“We see 125,000 patients a year in our emergency room,” said Dr. Mark Kindschuh, vice chairman of emergency medicine. “Break that down per day.”
He said such urgent care patients make up about 25 percent of the emergency room’s daily caseload.
The new unit was unveiled with much fanfare in a ceremony that included Borough President Helen Marshall, state Sen. Toby Ann Stavisky (D-Whitestone) Assemblywoman Grace Meng (D-Flushing) and Assemblyman Michael Simanowitz (D-Flushing).
Meng became a mother at the hospital.

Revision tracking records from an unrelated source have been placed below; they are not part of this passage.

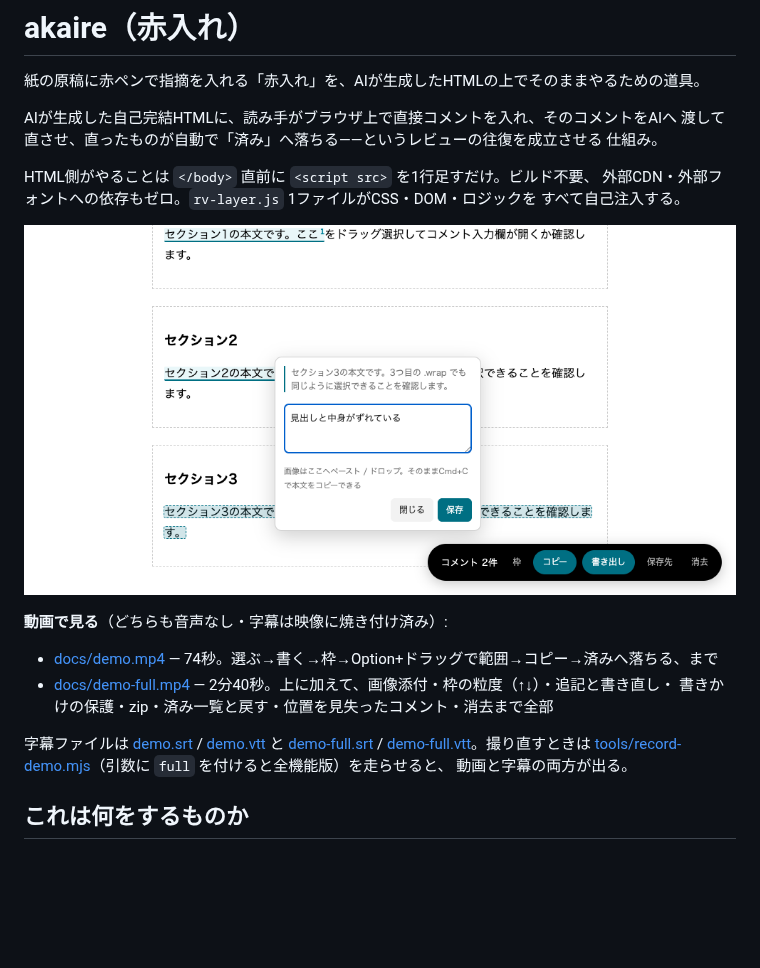
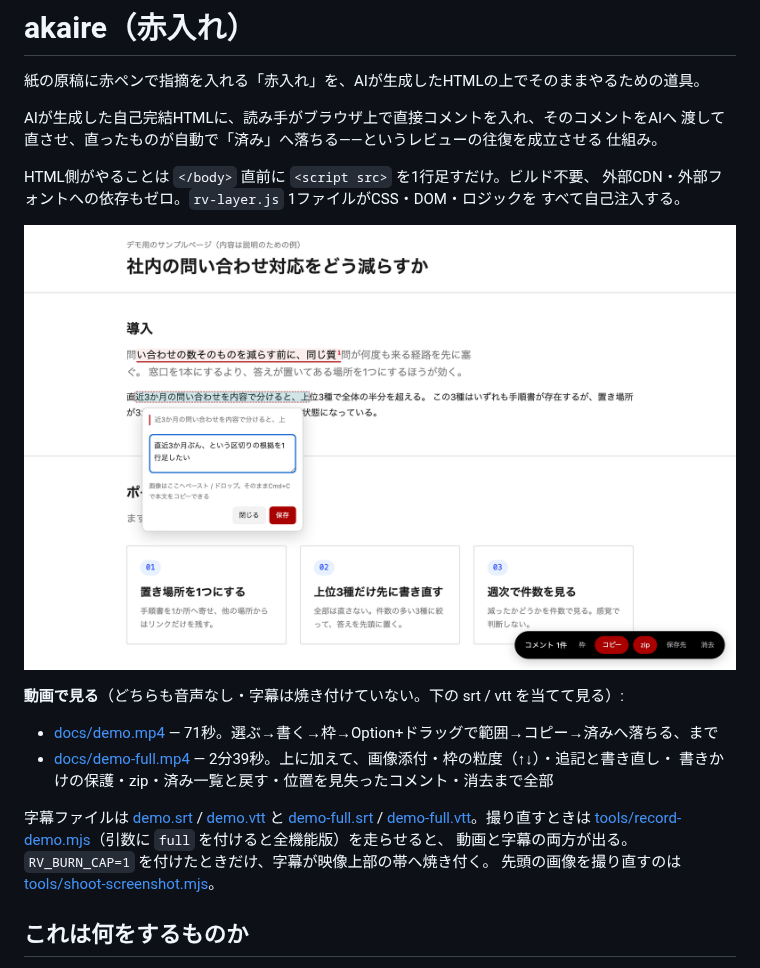
Before and after one commit to kevin-slvc/akaire, a Markdown page: README.md, the part around the change. Rendered like a GitHub page; pictures changed too: docs/screenshot.png; blank space fills up the shorter version.

```diff
--- a/README.md
+++ b/README.md
@@ -12,16 +12,17 @@ HTML側がやることは `</body>` 直前に `<script src>` を1行足すだけ
 
 ![レビュー層が載ったページ。本文に下線と番号が付き、選択した箇所にコメント入力欄が開いている](docs/screenshot.png)
 
-**動画で見る**（どちらも音声なし・字幕は映像に焼き付け済み）:
+**動画で見る**（どちらも音声なし・字幕は焼き付けていない。下の srt / vtt を当てて見る）:
 
-- [docs/demo.mp4](docs/demo.mp4) — 74秒。選ぶ→書く→枠→Option+ドラッグで範囲→コピー→済みへ落ちる、まで
-- [docs/demo-full.mp4](docs/demo-full.mp4) — 2分40秒。上に加えて、画像添付・枠の粒度（↑↓）・追記と書き直し・
+- [docs/demo.mp4](docs/demo.mp4) — 71秒。選ぶ→書く→枠→Option+ドラッグで範囲→コピー→済みへ落ちる、まで
+- [docs/demo-full.mp4](docs/demo-full.mp4) — 2分39秒。上に加えて、画像添付・枠の粒度（↑↓）・追記と書き直し・
   書きかけの保護・zip・済み一覧と戻す・位置を見失ったコメント・消去まで全部
 
 字幕ファイルは [demo.srt](docs/demo.srt) / [demo.vtt](docs/demo.vtt) と
 [demo-full.srt](docs/demo-full.srt) / [demo-full.vtt](docs/demo-full.vtt)。撮り直すときは
 [tools/record-demo.mjs](tools/record-demo.mjs)（引数に `full` を付けると全機能版）を走らせると、
-動画と字幕の両方が出る。
+動画と字幕の両方が出る。`RV_BURN_CAP=1` を付けたときだけ、字幕が映像上部の帯へ焼き付く。
+先頭の画像を撮り直すのは [tools/shoot-screenshot.mjs](tools/shoot-screenshot.mjs)。
 
 ## これは何をするものか
 
```
Also changed, not shown: 10 other files.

Marshall said both she and her husband have been treated there.
“I remember when it was Booth Memorial,” the borough president said.
Kindschuh and Stephen Mills, the hospital’s president and chief executive officer, said all remaining area hospitals, including New York Hospital Queens, felt the impact after Parkway Hospital in Forest Hills closed in 2008.
St. John’s Hospital in Elmhurst and Mary Immaculate in Jamaica followed suit in 2009.
“All the other hospitals had to take up the slack,” Mills said.
He said the new facility, in a space that used to house office and administrative space off of the ER facilities, was paid for with a $4 million grant from the Healthcare Efficiency and Affordability Law for New Yorkers program.
The same grant will pay for 10 new acute care beds in the emergency room, which Kindschuh said will be ready in 2012.
Kindschuh said the urgent care stations will make people’s stay in the waiting area shorter.
“Just sitting them down in the waiting room doesn’t address their needs,” Dr. George Heinrich, chairman of the hospital’s board of trustees, said.
All still will have access to basic health care, 24-7 emergency dental service and opthalmology services while freeing other staff and resources — including the hospital’s Level 1 trauma unit — for the more seriously afflicted patients and dire emergencies.
“Queens has two airports, three major highways and two major sports facilities,” Mills said. “We are going to have a major emergency someday.”